Review: 'Ghost Child' by Caroline Overington (2014)
The photograph shows four smiling children. But look closer and you can tell that one of the boys has been crying.
Weeks later, that little boy is dead. His mother and her boyfriend are in prison for his murder, and his brother and sisters have been fostered to separate families.
No one knows for sure what happened that day, except, possibly, the three remaining children, and they’re not talking.
But the past cannot be buried forever, and years later, when the truth about what happened is revealed, will it bring a final healing? Or will the legacy of fear that the children have lived with for so long, finally destroy them?
Caroline Overington's latest novel, 'Ghost Child', was released on the 11th of September 2014 by Arrow. I was quite excited when I found a review copy of the book in my mailbox, because I had the chance to be introduced to Caroline Overington's writing last year when I was asked to read and review 'I Came to Say Goodbye' (click here to read my review). The novel was a really fascinating read and one that made quite an impression, and I looked forward to checking out more of her books. Both the cover and the blurb of 'Ghost Child' don't give too much away about the story inside, so I was curious to discover more about it!
In 1982, 5-year-old Jacob Cashman is sent to the store together with his younger brother Harley to buy cigarettes for his mother. What happened after that is unclear, but as soon as the emergency services arrive at the Cashman residence a few hours later, Jacob is dead. His mother says Jacob and his brother were attacked by strangers on their way back home, but eventually Jacob's mother and her boyfriend are the ones who end up in prison. For the remaining three Cashman children, Harley, 6-year-old Lauren and 18-month-old Hayley this means the start of a life filled with foster parents and far-away family. Twenty years later, Lauren, who is a nurse's aide, is part of another court case. As soon as people realise she's a Cashman, her past comes back to haunt her and it might be time for the truth to finally be revealed...
One of the absolute strengths of Caroline Overington's work is the thin line between fiction and non-fiction. Her stories are based on real-life events, but she gives these her own twist and manages to create a realistic and truly captivating collection of different points of view, recounting the same event, in this case the death of 5-year-old Jacob Cashman. The four Cashman children are described as pale with white hair; a slightly haunting description that makes the story even more powerful. I personally really enjoyed reading all the different voices from characters such as a social worker, a foster mother, a reporter and a police officer, but also the Cashman family. One downside to this way of writing is that as a reader you don't develop a particular liking for or bond with a certain main character, but I have to say this didn't really bother me while reading this book.

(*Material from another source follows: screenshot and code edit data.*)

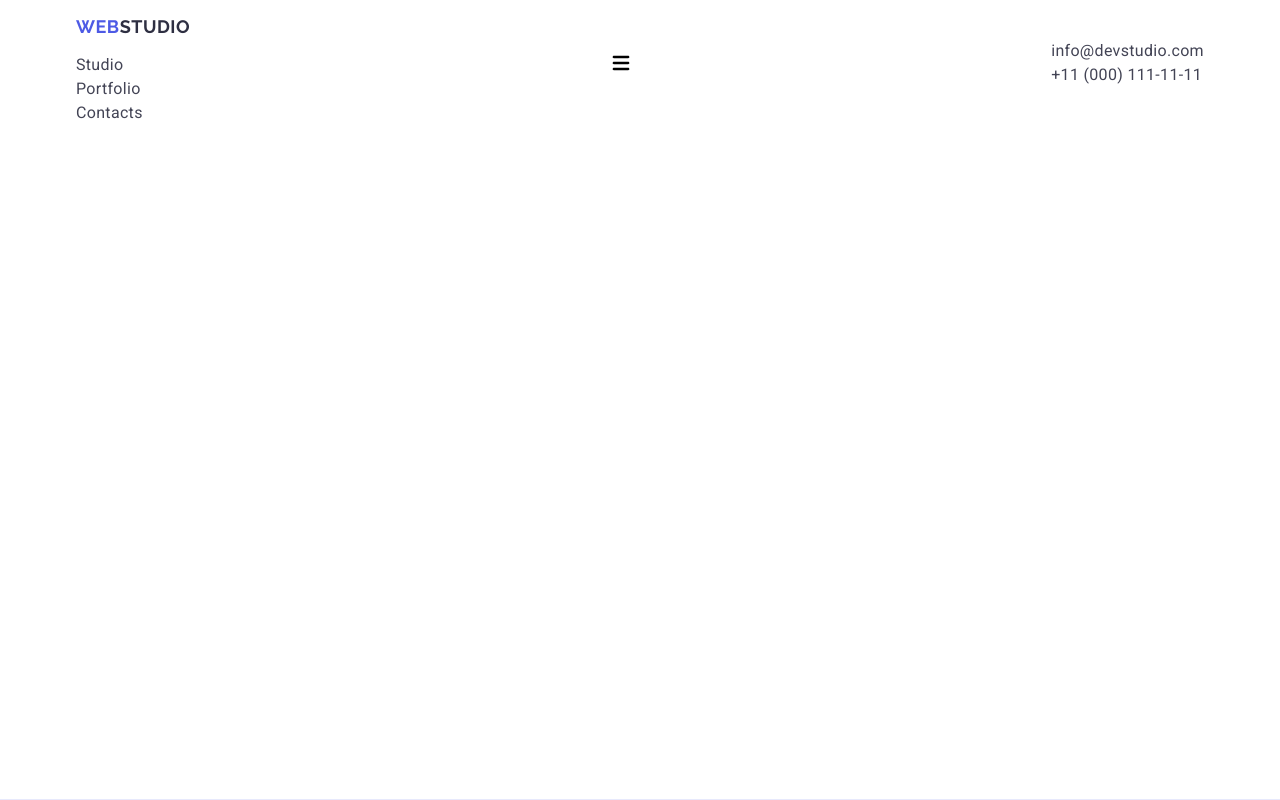
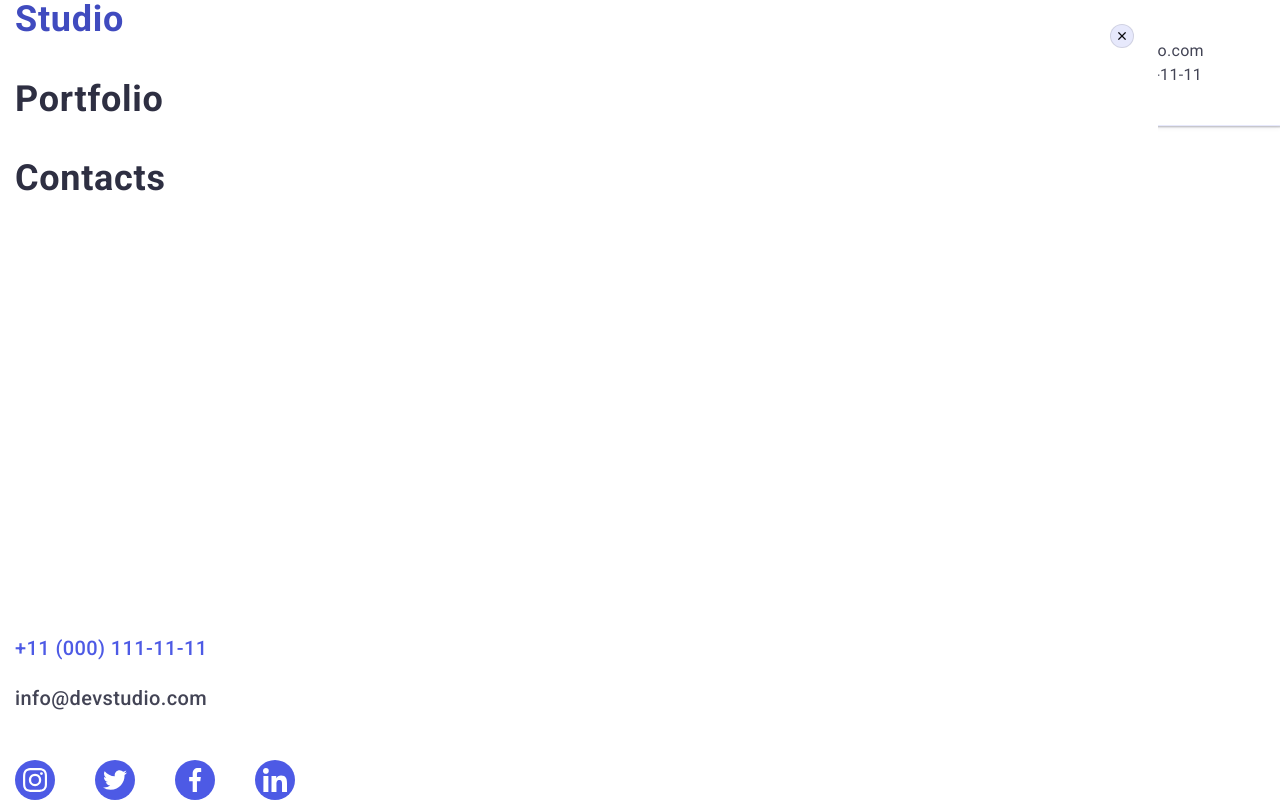
Before and after one commit to serdechvlad/hw6, a plain HTML site: page index.html in a window 1280 px wide. Drawn offline with nearby package versions, Linux system fonts and the light colour scheme.

Commit message:
index.html

```diff
--- a/css/styles.css
+++ b/css/styles.css
@@ -134,12 +134,6 @@ img {
     box-shadow: 0px 1px 6px 0px rgba(46, 47, 66, 0.08),
     0px 1px 1px 0px rgba(46, 47, 66, 0.16),
     0px 2px 1px 0px rgba(46, 47, 66, 0.08);
-    position: fixed;
-    top: 0;
-    left: 0;
-    width: 100%;
-    height: 100%;
-    z-index: 9999;
 }
 /* MENU MODAL WINDOW */
 .menu-mobile-container {
@@ -152,7 +146,7 @@ img {
     width: 100%;
     height: 100%;
     background-color: #fff;
-    z-index: 999;
+    z-index: 9999;
     overflow-y: auto;
     opacity: 0;
     visibility: hidden;
@@ -181,9 +175,83 @@ img {
     cursor: pointer;
     transition: background-color 250ms cubic-bezier(0.4, 0, 0.2, 1),
     border 250ms cubic-bezier(0.4, 0, 0.2, 1);
+
+}
+.menu-modal-button-close:hover, .menu-modal-button-close:focus {
+background-color: #404BBF;
+border: none;
+fill: #ffffff;
 }
 .menu-modal-button-icon {
     transition: fill 250ms cubic-bezier(0.4, 0, 0.2, 1);
+    stroke: #2E2F42
+}
+.mobile-link {
+    color: #2E2F42;
+    font-size: 36px;
+    font-weight: 700;
+    line-height: 1.1;
+    letter-spacing: 0.02em;
+    text-transform: capitalize;
+    transition: color 250ms cubic-bezier(0.4, 0, 0.2, 1);
+    cursor: pointer;
+}
+.mobile-link:hover, .menu-link:focus {
+    color:#404BBF
+
+}
+.first {
+    color:#404bbf;
+}
+.navigation-mobile-menu {
+    margin-bottom: auto;
+}
+.mobile-item {
+    margin-bottom: 40px;
+}
+.address-menu-mobile {
+    display: flex;
+    flex-direction: column;
+    gap: 24px;
+    margin-bottom: 48px;
+}
+
+.address-data-mobile {
+font-style: normal;
+text-decoration: none;
+color: #434455;
+font-size: 20px;
+font-weight: 500;
+line-height: 1.2;
+letter-spacing: 0.02em;
+}
+.address-data-mobile-number {
+    color: #4D5AE5;
+}
+.address-data-mobile:hover, .address-data-mobile:focus {
+    color:#404BBF
+}
+.footer-list-mobile {
+    display: flex;
+    flex-direction: row;
+    gap: 40px;
+}
+.icons-link-mobile {
+display: flex;
+justify-content: center;
+align-items: center;
+width: 40px;
+height: 40px;
+background-color: #4d5ae5;
+border-radius: 50%;
+transition: color 250ms cubic-bezier(0.4, 0, 0.2, 1)
+}
+.icon-x-mobile {
+    fill: #fff;
+}
+.icons-link-mobile:hover, .icons-link-mobile:focus {
+    background-color:#31D0AA
+
 }
 
 
--- a/index.html
+++ b/index.html
@@ -649,7 +649,7 @@
     </div> -->
     <!-- MOBILE MENU -->
 
-    <div class="container menu-mobile-container">
+    <div class="container menu-mobile-container is-open">
       <button class="menu-modal-button-close" type="button">
         <svg
           class="menu-modal-button-icon"
@@ -663,7 +663,7 @@
       <nav class="navigation-mobile-menu">
         <ul class="mobile-menu">
           <li class="mobile-item">
-            <a class="mobile-link" target="blank">Studio</a>
+            <a class="mobile-link first" target="blank">Studio</a>
           </li>
           <li class="mobile-item">
             <a class="mobile-link" target="blank">Portfolio</a>
@@ -676,17 +676,45 @@
       <address class="address-mobile">
         <ul class="address-menu-mobile">
           <li>
+            <a
+              class="address-data-mobile-number address-data-mobile"
+              href="tel:+110001111111"
+              >+11 (000) 111-11-11</a
+            >
+          </li>
+          <li>
             <a class="address-data-mobile" href="mailto:info@devstudio.com"
               >info@devstudio.com</a
             >
           </li>
-          <li>
-            <a class="address-data" href="tel:+110001111111"
-              >+11 (000) 111-11-11</a
-            >
-          </li>
         </ul>
       </address>
+      <ul class="footer-list-mobile">
+        <li class="icons-list-item footer-item">
+          <a href="" class="icons-link-mobile">
+            <svg class="icon-x-mobile" width="24" height="24">
+              <use href="./images/icons.svg#icon-instagram"></use></svg
+          ></a>
+        </li>
+        <li class="icons-list-item footer-item">
+          <a href="" class="icons-link-mobile"
+            ><svg class="icon-x-mobile" width="24" height="24">
+              <use href="./images/icons.svg#icon-twitter"></use></svg
+          ></a>
+        </li>
+        <li class="icons-list-item footer-item">
+          <a href="" class="icons-link-mobile"
+            ><svg class="icon-x-mobile" width="24" height="24">
+              <use href="./images/icons.svg#icon-facebook"></use></svg
+          ></a>
+        </li>
+        <li class="icons-list-item footer-item">
+          <a href="" class="icons-link-mobile"
+            ><svg class="icon-x-mobile" width="24" height="24">
+              <use href="./images/icons.svg#icon-linkedin"></use></svg
+          ></a>
+        </li>
+      </ul>
     </div>
   </body>
 </html>
```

The author's writing is really easy to read, well-paced and convincing; from the first chapter I was already intrigued by the story and this feeling only increased as I continued, until the very end. It's obvious Caroline Overington did her research before writing this book, since lots of different topics are dealt with such as foster families and child abuse. Fans of drama and/or based-on-real-life novels will definitely not regret picking up Caroline Overington's work, with 'Ghost Child' also being a novel great for book clubs because of it's conversational plot and many different topics to discuss with other readers. Overall, 'Ghost Child' is an engaging, confronting and powerful read; another Caroline Overington novel that left an impression!